I have worked in diverse media since the mid-1980s and my art references and reveres the natural world. I look forward to continuing an exploration of media and technique for the remainder of my art-making years.
Encaustic monotype is a magical and exciting process. My current series of landscapes depicts existing and imaginary places. I call on the memory of landscapes with imagination playing the largest role in my work. The shapes and forms of undiscovered landscapes come to life as I develop the prints with repeated applications of color.
Earlier prints recall the beaches and shorelines of the Pacific NW while the recent landscapes show the craggy mesas and high deserts of northern New Mexico.
New Mexico has many lonely stretches: mile upon mile of desolate and barren land. The emptiness arouses various emotions in us including awe for its eerie beauty, a protective desire to keep the land untouched and preserved from development, or a vague uneasiness over its wildness and lack of human habitation. In contrast, the mountain ranges and sunsets of New Mexico inspire our reverence.
The encaustic printing process is mercurial and the paints melt and blend in a way that can only be loosely controlled at first. I use a “hot box” with an aluminum surface that heats up and melts the encaustic paints which immediately fuse with paper under lightly applied pressure. Encaustics cool quickly and a composition on paper can then be intentionally developed with tools and by over-printing additional colors to add texture or layers of color to create depth.
The encaustic paints heat up and cool off, much like the day-to-night temperatures of the land. This process of hot and cold echoes the fiery heat of the New Mexico desert during the day and the cooler temperatures at night. I use “scorched earth” colors like yellow ochre, copper and sienna, and the reflected sunset and twilight shadow colors of burnt scarlet and violet which later deepen to indigo under darkening skies.

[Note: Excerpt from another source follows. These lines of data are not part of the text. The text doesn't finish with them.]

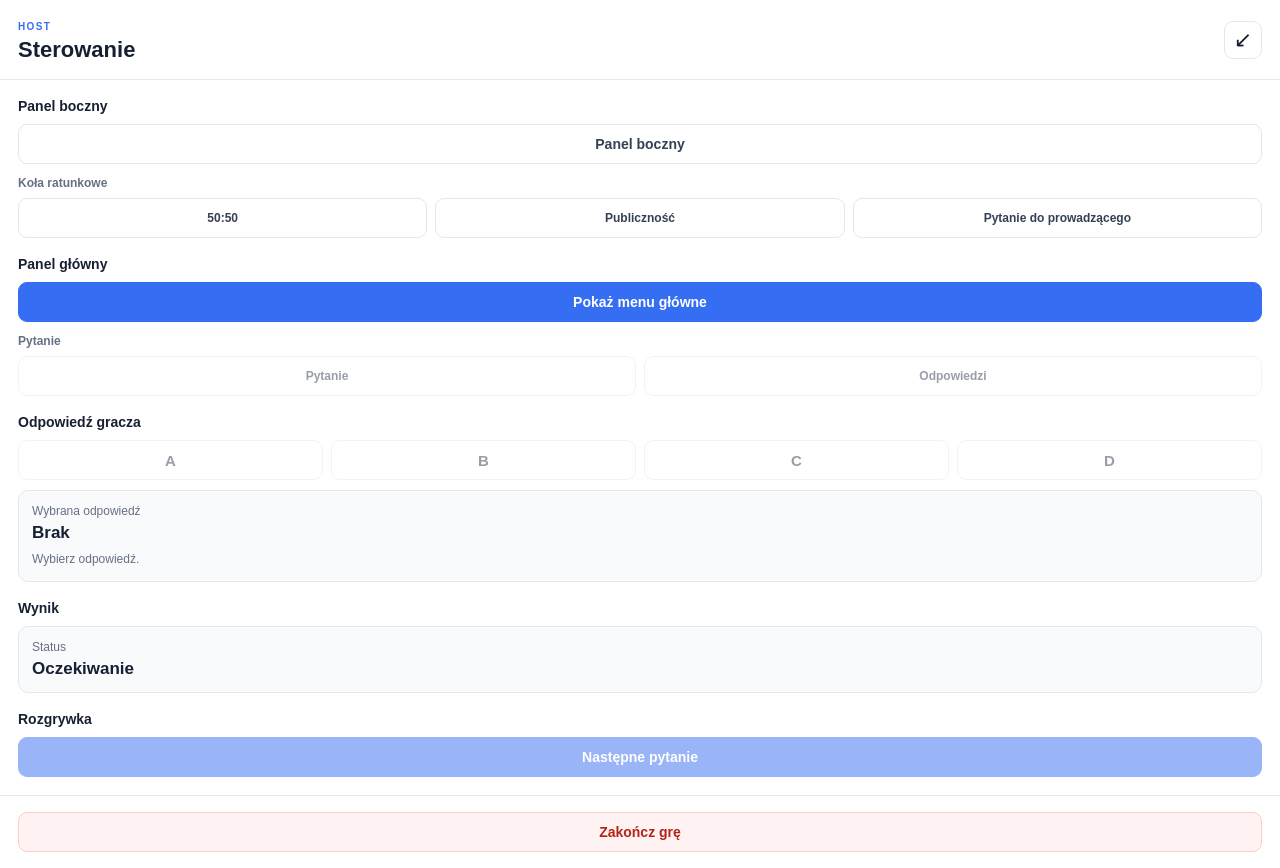
Repository: WaleonGames/HTGMilionerzy
Page: views/controls.html
The author's editor kept a copy of each file at every save. The page is drawn from the files as they stood at one save, then again after a run of saves.
The browser window is 1280 px wide. The pictures show the whole page.

Above is the page before, as saved 2026-09-07 19:40:09.
Console error: TypeError: Cannot read properties of undefined (reading 'game')

### views/controls.html
<!doctype html>
<html lang="pl">
<head>
  <meta charset="UTF-8">
  <meta name="viewport" content="width=device-width,initial-scale=1.0">

  <title>Milionerzy - Sterowanie</title>

  <link rel="stylesheet" href="../public/css/design.css">
  <link rel="stylesheet" href="../public/css/game.css">
  <link rel="stylesheet" href="../public/css/controls.css">
  <link rel="stylesheet" href="../public/css/blocked.css">
</head>
<body class="controls-window">
  <div class="controls-app">

    <!-- =========================
         HEADER
    ========================= -->

    <header class="controls-header">
      <div>
        <span class="game-eyebrow">
          HOST
        </span>

        <h1>
          Sterowanie
        </h1>
      </div>

      <button
        id="attachControlsButton"
        class="game-icon-button"
        type="button"
        title="Przywróć sterowanie do okna gry"
        aria-label="Przywróć sterowanie do okna gry"
      >
        ↙
      </button>
    </header>

    <!-- =========================
         CONTENT
    ========================= -->

    <main class="controls-content">

      <!-- =========================
           PANEL BOCZNY
      ========================= -->

      <section class="game-control-section">
        <h3>
          Panel boczny
        </h3>

        <button
          id="toggleSidebarButton"
          class="game-button"
          type="button"
        >
          Panel boczny
        </button>

        <div class="game-control-subsection">
          <span class="game-control-label">
            Koła ratunkowe
          </span>

          <div
            class="game-display-controls game-display-controls-3"
          >
            <button
              id="lifeline5050Button"
              class="game-button"
              type="button"
            >
              50:50
            </button>

            <button
              id="lifelineAudienceButton"
              class="game-button"
              type="button"
            >
              Publiczność
            </button>

            <button
              id="lifelineHostButton"
              class="game-button"
              type="button"
            >
              Pytanie do prowadzącego
            </button>
          </div>
        </div>
      </section>

      <!-- =========================
           PANEL GŁÓWNY
      ========================= -->

      <section class="game-control-section">
        <h3>
          Panel główny
        </h3>

        <button
          id="showMainPanelButton"
          class="game-button game-button-primary"
          type="button"
        >
          Pokaż menu główne
        </button>

        <div class="game-control-subsection">
          <span class="game-control-label">
            Pytanie
          </span>

          <div
            class="game-display-controls game-display-controls-2"
          >
            <button
              id="showQuestionButton"
              class="game-button"
              type="button"
              disabled
            >
              Pytanie
            </button>

            <button
              id="showAnswersButton"
              class="game-button"
              type="button"
              disabled
            >
              Odpowiedzi
            </button>
          </div>
        </div>
      </section>

      <!-- =========================
           ODPOWIEDŹ GRACZA
      ========================= -->

      <section class="game-control-section">
        <h3>
          Odpowiedź gracza
        </h3>

        <div
          id="hostAnswerGrid"
          class="game-host-answers"
        >
          <button
            class="game-button game-host-answer"
            data-host-answer="A"
            type="button"
            disabled
          >
            A
          </button>

          <button
            class="game-button game-host-answer"
            data-host-answer="B"
            type="button"
            disabled
          >
            B
          </button>

          <button
            class="game-button game-host-answer"
            data-host-answer="C"
            type="button"
            disabled
          >
            C
          </button>

          <button
            class="game-button game-host-answer"
            data-host-answer="D"
            type="button"
            disabled
          >
            D
          </button>
        </div>

        <div class="game-selected-answer">
          <span>
            Wybrana odpowiedź
          </span>

          <strong id="selectedAnswer">
            Brak
          </strong>

          <small
            id="answerConfirmHint"
            class="game-answer-confirm-hint"
          >
            Wybierz odpowiedź.
          </small>
        </div>
      </section>

      <!-- =========================
           WYNIK
      ========================= -->

      <section class="game-control-section">
        <h3>
          Wynik
        </h3>

        <div class="game-result">
          <span>
            Status
          </span>

          <strong id="answerResult">
            Oczekiwanie
          </strong>
        </div>
      </section>

      <!-- =========================
           ROZGRYWKA
      ========================= -->

      <section class="game-control-section">
        <h3>
          Rozgrywka
        </h3>

        <button
          id="nextQuestionButton"
          class="game-button game-button-primary"
          type="button"
          disabled
        >
          Następne pytanie
        </button>
      </section>
    </main>

    <!-- =========================
         FOOTER
    ========================= -->

    <footer class="controls-footer">
      <button
        id="exitGameButton"
        class="game-button game-button-danger"
        type="button"
      >
        Zakończ grę
      </button>
    </footer>
  </div>

  <script src="../public/js/design.js"></script>
  <script src="../public/js/controls.js"></script>
</body>
</html>

### public/css/controls.css
html,
body{
  width:100%;
  min-height:100%;
}

body.controls-window{
  min-height:100vh;
  overflow:hidden;
  background:var(--design-bg);
}

.controls-app{
  display:flex;
  flex-direction:column;
  width:100%;
  min-height:100vh;
  background:var(--design-surface);
}

.controls-header{
  display:flex;
  align-items:center;
  justify-content:space-between;
  gap:16px;
  min-height:78px;
  padding:16px 18px;
  border-bottom:1px solid var(--design-border);
}

.controls-header h1{
  margin-top:3px;
  color:var(--design-text);
  font-size:22px;
}

.controls-content{
  display:flex;
  flex:1;
  flex-direction:column;
  gap:18px;
  min-height:0;
  padding:18px;
  overflow:auto;
}

.controls-footer{
  padding:16px 18px;
  border-top:1px solid var(--design-border);
}

.controls-footer .game-button{
  width:100%;
}

### public/css/blocked.css
/* =========================
   BLOCKED / STATUS STATES
========================= */

/* =========================
   BASE STATUS CONTAINER
========================= */

.is-blocked,
.is-probability,
.is-coming-soon{
  position:relative;

  padding:8px;

  border-radius:12px;

  overflow:hidden;
}

/* =========================
   BLOCKED
========================= */

.is-blocked {
  pointer-events: none;
  user-select: none;
  opacity: 0.55;
  filter: grayscale(1);
}

.is-blocked::after {
  content: "Zablokowane";

  position: absolute;
  inset: 0;

  display: flex;
  align-items: center;
  justify-content: center;

  padding: 10px;

  border-radius: inherit;

  background: rgba(0, 0, 0, 0.58);
  color: #fff;

  font-size: 12px;
  font-weight: 800;
  text-align: center;
  text-transform: uppercase;

  pointer-events: none;
}

/* =========================
   PROBABILITY
========================= */

.is-probability::after {
  content: attr(data-probability);

  position: absolute;
  top: 8px;
  right: 8px;
  z-index: 5;

  display: inline-flex;
  align-items: center;
  justify-content: center;

  min-height: 26px;
  padding: 0 9px;

  border-radius: 999px;

  background: var(--design-surface);
  color: var(--design-text);

  border: 1px solid var(--design-border);

  font-size: 11px;
  font-weight: 800;

  box-shadow: var(--design-shadow-sm);

  pointer-events: none;
}

/* =========================
   COMING SOON
========================= */

.is-coming-soon{
  pointer-events:none;
  user-select:none;
}

.is-coming-soon::after{
  content:"Wkrótce";

  position:absolute;
  inset:0;
  z-index:10;

  display:flex;
  align-items:center;
  justify-content:center;

  padding:8px;

  border-radius:inherit;

  background:rgba(0,0,0,.48);
  color:#fff;

  font-size:12px;
  font-weight:800;
  text-align:center;
  text-transform:uppercase;

  pointer-events:none;
}

/* =========================
   DISABLED ELEMENT
========================= */

.blocked-disabled {
  pointer-events: none;
  cursor: not-allowed;
  opacity: 0.5;
}

/* =========================
   STATUS BADGE
========================= */

.blocked-status {
  display: inline-flex;
  align-items: center;
  justify-content: center;

  min-height: 24px;
  padding: 0 8px;

  border: 1px solid var(--design-border);
  border-radius: 999px;

  background: var(--design-surface-soft);
  color: var(--design-muted);

  font-size: 11px;
  font-weight: 700;
}

/* =========================
   STATUS TYPES
========================= */

.blocked-status.blocked {
  color: var(--design-danger);
  border-color: var(--design-danger-border);
  background: var(--design-danger-light);
}

.blocked-status.probability {
  color: var(--design-primary);
  border-color: var(--design-primary);
}

.blocked-status.coming-soon {
  color: var(--design-muted);
  background: var(--design-surface-soft);
}

Loaded but not shown: public/js/controls.js (585 lines, source omitted); public/js/design.js (200 lines, source omitted); public/css/design.css (1128 lines, source omitted); public/css/game.css (898 lines, source omitted)

After the next 2 saves:
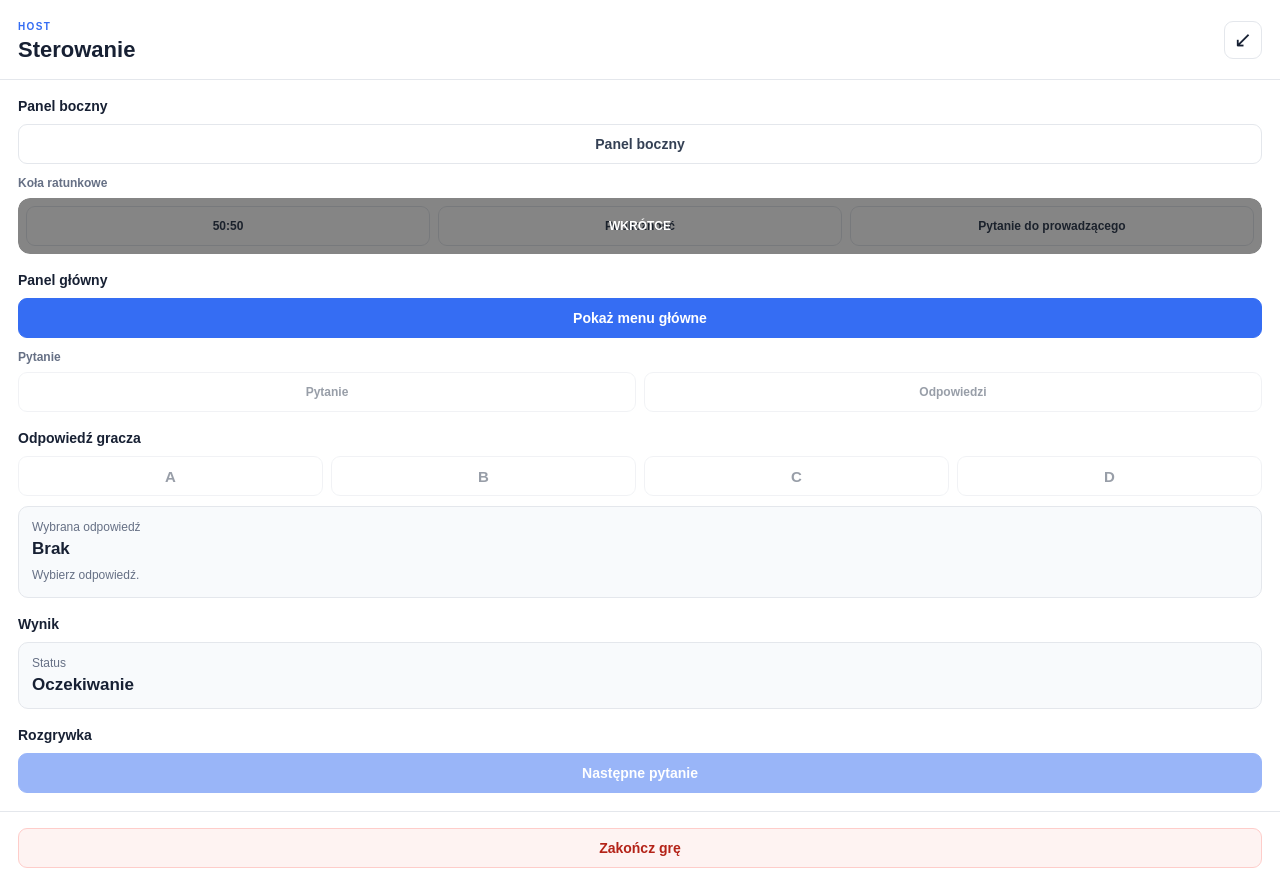
The 2 saves are shown as one change because they came seconds apart.
The last was saved 22 s later.
--- a/views/controls.html
+++ b/views/controls.html
@@ -62,14 +62,13 @@
         >
           Panel boczny
         </button>
-
         <div class="game-control-subsection">
           <span class="game-control-label">
             Koła ratunkowe
           </span>
 
           <div
-            class="game-display-controls game-display-controls-3"
+            class="game-display-controls game-display-controls-3 is-coming-soon"
           >
             <button
               id="lifeline5050Button"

My mixed media assemblages of found objects in wooden boxes evolved from earlier paintings and pastels related to plant forms. The new three-dimensional format challenged me to configure composition in new ways. I painted encaustic wax panels, collaged and stamped rice papers, and printed monotypes in combination with seed pods, branches, bone and coral. I enjoy assembling objects with my printed images and playing with unusual combinations of dissimilar objects.
Time spent in Western Australia and Japan subtly influenced my aesthetic approach. The assemblages reflect the Japanese concept of wabi sabi -- the beauty of imperfect, unpolished and impermanent things. The worn wooden boxes bear the patina of age, their compartments can be irregular, and the plant materials will gradually fade and change over time.